In the book, Boudreau recounts a playing career that was short-circuited by an inability to be as dedicated as he needed to be. Many of his experiences - and the lessons he learned from them - helped make him the successful coach he turned out to be.
Boudreau wants others to learn from his mistakes as a player but also from his triumphs as a coach.
"To me, Bruce is more honest with himself in public than most of us are with ourselves in private. It is this metamorphosis, and it is hard to quantify, but somehow that plays into his success as a coach," Leone said. "Yeah, there are fun stories, and, yeah, it is entertaining, but it really is an epic tale of perseverance. This has very much been a style over substance culture, and then this is a case of a substance-over-style guy finally getting his chance and proving he can do the job."
Boudreau said he wanted a "rated-PG book," but there are some juicy stories - especially about his departure from Manchester and his dealings with Sean Avery. He was let go by the Monarchs despite leading the franchise to the playoffs in its first four years of existence, but Boudreau paints a picture of backstabbing and betrayal by a couple of people in the organization who he felt wanted him gone.
Not only did Boudreau lead the Bears to back-to-back appearances in the Calder Cup Finals, he also went 7-0-1 against the Monarchs, including a four-game sweep in the Eastern Conference finals in 2007.
Boudreau coached Avery for the Monarchs, and the experience ended up being a negative one. But that was tame compared with what Boudreau recalled Avery saying during Game 7 in the first round of the last year's playoffs against the New York Rangers.
"He told me I was the biggest, fattest bleeping pig he had ever seen," Boudreau said in the book. "He told me I was fatter than bleeping Ken Hitchcock. He told me I was going to die because I was such a fat bleep."

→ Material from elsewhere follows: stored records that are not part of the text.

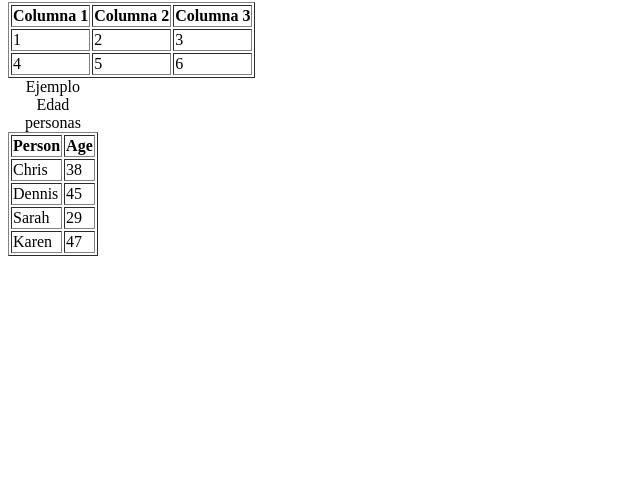
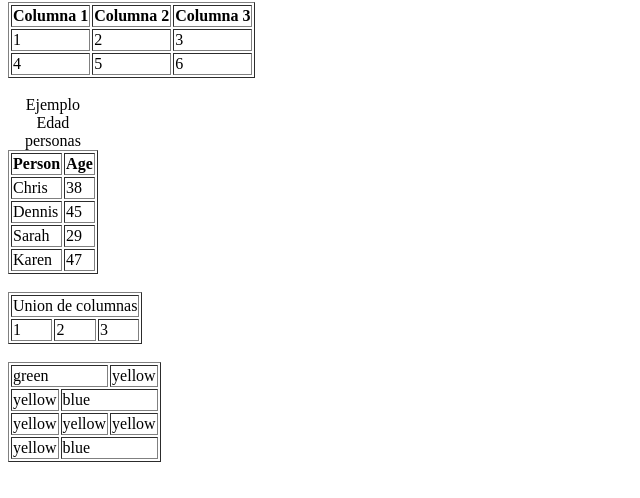
Before and after one commit to ElielBerrio/ProyectoWeb1G3, a plain HTML site: page html/ejemplo7.html in a window 1280 px wide. Shown: the part 78-576 px from the top of the page, without its empty margins (0-640 px from the left). Drawn offline with Linux system fonts and the light colour scheme.

Commit message:
Otro commit

```diff
--- a/html/ejemplo7.html
+++ b/html/ejemplo7.html
@@ -31,6 +31,7 @@
 
     </table>
 
+    <br>
 
     <table border="1">
 
@@ -61,5 +62,44 @@
 
     </table>
 
+    <br>
+
+    <table border="1">
+
+        <tr>
+            <td colspan="3">
+               Union de columnas
+            </td>
+        </tr>
+
+        <tr>
+            <td>1</td>
+            <td>2</td>
+            <td>3</td>
+        </tr>
+    </table>
+
+    <br>
+
+    <table border="1">
+        <tr>
+            <td colspan="2">green</td>
+            <td>yellow</td>
+        </tr>
+        <tr>
+            <td>yellow</td>
+            <td colspan="2">blue</td>
+        </tr>
+        <tr>
+            <td>yellow</td>
+            <td>yellow</td>
+            <td>yellow</td>
+        </tr>
+        <tr>
+            <td>yellow</td>
+            <td colspan="2">blue</td>
+        </tr>
+    </table>
+
 </body>
 </html>
```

Washington and Hershey fans will enjoy the stories from before Boudreau became one of the most beloved coaches in the history of both franchises. Hockey fans who don't know his story will be able to fill in the blanks about just how far Boudreau had to go before realizing his dream.
"I have a lot of respect [for him] as a coach but also as a fan of hockey," Caps forward Brooks Laich said. "He is just a huge fan of the sport. I would definitely like to read his book, but I told him even though he has been around the game his whole life and he's played and coached for years, I think he's just at the tip of the iceberg.
"I think he's going to have to write another book in five or 10 years because we're going to go through a lot in Washington."